3 Dot came down to the corral one day with a lump on her esophagus and it became evident that she was having trouble swallowing. We had to treat her with antibiotics so we ran her up a shoot and gave her a series of injections which reduced the size of the lump so that she began eating and drinking again without trouble. Several months later, just before trucking the horses down to their winter pasture, we noticed that 3 Dot was feeling unwell. The vet diagnosed an abscess on her old wound and said there was not much he could do; it would just have to heal itself. We put her in a corral by herself and started giving her small handfuls of tender green grass from the watered lawn in front of the lodge whenever we went by. It was so painful for her to try to swallow that she began to give a kind of scream when she tried. It was a heartrending scene and she was losing weight. After ten days or so we decided we had to put her down rather than prolong the agony. None of us could bear to do it so we called the vet who was supposed to come the next day.
Thank heavens he was delayed and put off his visit a day. Miraculously on the very day he was supposed to come she began to eat a bit and take some water. I have seen this several times with people and horses. All the conventional wisdom says no recovery is possible. Then Mother Nature takes over and the patient gets a new lease on life. As I write this at my desk ten years later 3 Dot is still with us as a valued member of our family.
All the attention she had received during her sickness made a huge difference and after that she was much easier to approach and more friendly and trusting of humans. One person she doesn’t like to this day though is Tracy, our head wrangler for the last 15 years and more. Tracy was the one who gave her that long series of shots which she did not understand or appreciate.

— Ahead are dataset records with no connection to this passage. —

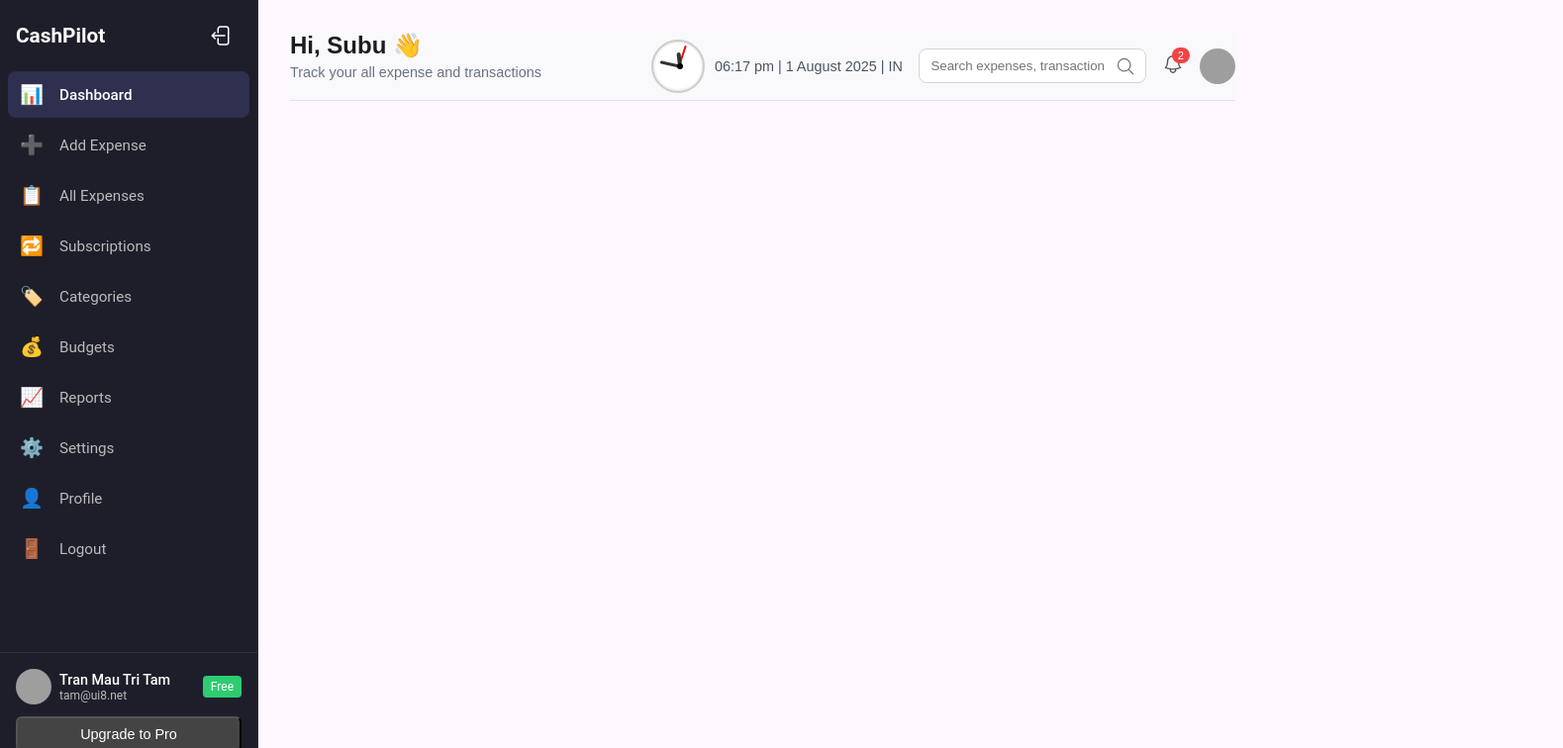
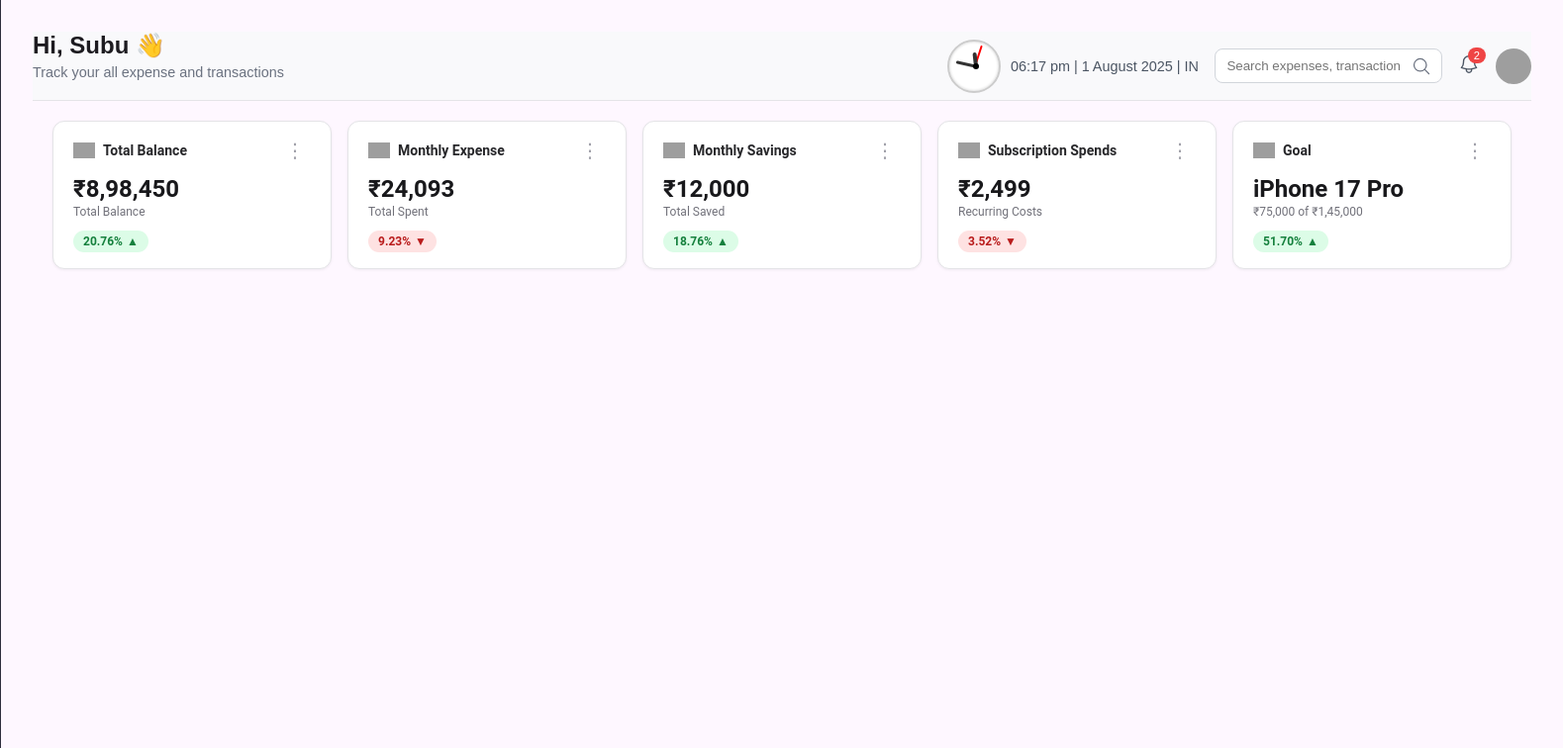
Before and after one commit to Surajpr21/CashPilot, a React (Create React App) app: page /dashboard in a window 1280 px wide. Shown: the top 756 px of the page at 99% size, 1579 px wide, since content can reach past the window. Built offline with nearby package versions, Linux system fonts and the light colour scheme; grey boxes are pictures that could not be loaded.

Commit message:
Add StatsCards component and integrate it into the Dashboard

```diff
--- a/src/components/Dashboard/Dashboard.jsx
+++ b/src/components/Dashboard/Dashboard.jsx
@@ -3,6 +3,7 @@ import React, { useState } from "react";
 import "./Dashboard.css";
 import Sidebar from "../Dashboard/Sidebar/Sidebar";
 import DashboardHeader from "../Dashboard/DashboardHeader/DashboardHeader";
+import StatsCards from "../Dashboard/StatsCard/StatsCards";
 
 const Dashboard = () => {
   const [isSidebarExpanded, setIsSidebarExpanded] = useState(true);
@@ -20,6 +21,9 @@ const Dashboard = () => {
         }`}
       >
          <DashboardHeader />
+        <div className="dashboard-stats">
+          <StatsCards />
+          </div>
       </div>
     </div>
   );
--- /dev/null
+++ b/src/components/Dashboard/StatsCard/StatsCards.css
@@ -0,0 +1,89 @@
+/* src/components/StatsCards/StatsCards.css */
+
+.stats-card-dashboard-container {
+  display: flex;
+  gap: 16px;
+  padding: 20px;
+  overflow-x: auto;
+}
+
+.stats-card-dashboard-card {
+  background-color: #fff;
+  border-radius: 12px;
+  padding: 16px 20px;
+  min-width: 240px;
+  box-shadow: 0 1px 3px rgba(0, 0, 0, 0.06);
+  border: 1.5px solid #e4e4e7;
+  display: flex;
+  flex-direction: column;
+  justify-content: space-between;
+  transition: box-shadow 0.2s ease;
+}
+
+.stats-card-dashboard-card:hover {
+  box-shadow: 0 4px 12px rgba(0, 0, 0, 0.08);
+}
+
+.stats-card-dashboard-header {
+  display: flex;
+  justify-content: space-between;
+  align-items: center;
+}
+
+.stats-card-dashboard-title {
+  display: flex;
+  align-items: center;
+  gap: 8px;
+  font-weight: 600;
+  font-size: 14px;
+  color: #27272a;
+}
+
+.stats-card-dashboard-icon {
+  width: 22px;
+  height: 22px;
+  object-fit: contain;
+}
+
+.stats-card-dashboard-menu {
+  background: none;
+  border: none;
+  font-size: 20px;
+  color: #a1a1aa;
+  cursor: pointer;
+}
+
+.stats-card-dashboard-value {
+  font-size: 24px;
+  font-weight: 700;
+  margin-top: 12px;
+  color: #18181b;
+}
+
+.stats-card-dashboard-label {
+  font-size: 12px;
+  color: #71717a;
+  margin-top: 2px;
+}
+
+.stats-card-dashboard-change {
+  margin-top: 12px;
+  font-size: 12px;
+  font-weight: 600;
+  padding: 4px 10px;
+  border-radius: 999px;
+  width: fit-content;
+  display: flex;
+  align-items: center;
+  gap: 4px;
+}
+
+.stats-card-dashboard-change.positive {
+  background-color: #dcfce7;
+  color: #15803d;
+}
+
+.stats-card-dashboard-change.negative {
+  background-color: #fee2e2;
+  color: #b91c1c;
+}
--- /dev/null
+++ b/src/components/Dashboard/StatsCard/StatsCards.jsx
@@ -0,0 +1,74 @@
+// src/components/StatsCards/StatsCards.jsx
+import React from 'react';
+import './StatsCards.css';
+
+const statsData = [
+  {
+    title: 'Total Balance',
+    value: '₹8,98,450',
+    label: 'Total Balance',
+    change: '20.76%',
+    positive: true,
+    icon: '/icons/in-transit.png',
+  },
+  {
+    title: 'Monthly Expense',
+    value: '₹24,093',
+    label: 'Total Spent',
+    change: '9.23%',
+    positive: false,
+    icon: '/icons/shipped.png',
+  },
+  {
+    title: 'Monthly Savings',
+    value: '₹12,000',
+    label: 'Total Saved',
+    change: '18.76%',
+    positive: true,
+    icon: '/icons/pending.png',
+  },
+  {
+    title: 'Subscription Spends',
+    value: '₹2,499',
+    label: 'Recurring Costs',
+    change: '3.52%',
+    positive: false,
+    icon: '/icons/subscription.png',
+  },
+  {
+    title: 'Goal',
+    value: 'iPhone 17 Pro',
+    label: '₹75,000 of ₹1,45,000',
+    change: '51.70%',
+    positive: true,
+    icon: '/icons/goal.png',
+  },
+];
+
+const StatsCards = () => {
+  return (
+    <div className="stats-card-dashboard-container">
+      {statsData.map((item, index) => (
+        <div key={index} className="stats-card-dashboard-card">
+          <div className="stats-card-dashboard-header">
+            <div className="stats-card-dashboard-title">
+              <img src={item.icon} alt="icon" className="stats-card-dashboard-icon" />
+              <span>{item.title}</span>
+            </div>
+            <button className="stats-card-dashboard-menu">⋮</button>
+          </div>
+
+          <div className="stats-card-dashboard-value">{item.value}</div>
+          <div className="stats-card-dashboard-label">{item.label}</div>
+
+          <div className={`stats-card-dashboard-change ${item.positive ? 'positive' : 'negative'}`}>
+            <span>{item.change}</span>
+            <span>{item.positive ? '▲' : '▼'}</span>
+          </div>
+        </div>
+      ))}
+    </div>
+  );
+};
+
+export default StatsCards;
```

The next year it was time to start 3 Dot’s training and we put her through Linda’s wonderful horse training clinic and backed her with no major problems. After a season of being ridden by wranglers we started giving her to guests and most of them got along very well with her. She is round as a barrel so that she has to be cinched up tight to hold the saddle, but she has become one of our most reliable horses. We have several other Mustangs in our herd, but there is something very special about 3 Dot who came straight to us from the Wild. That must have been more than a decade ago now, but to this day 3 Dot and Paddywack remain inseparable and long may they be happy here!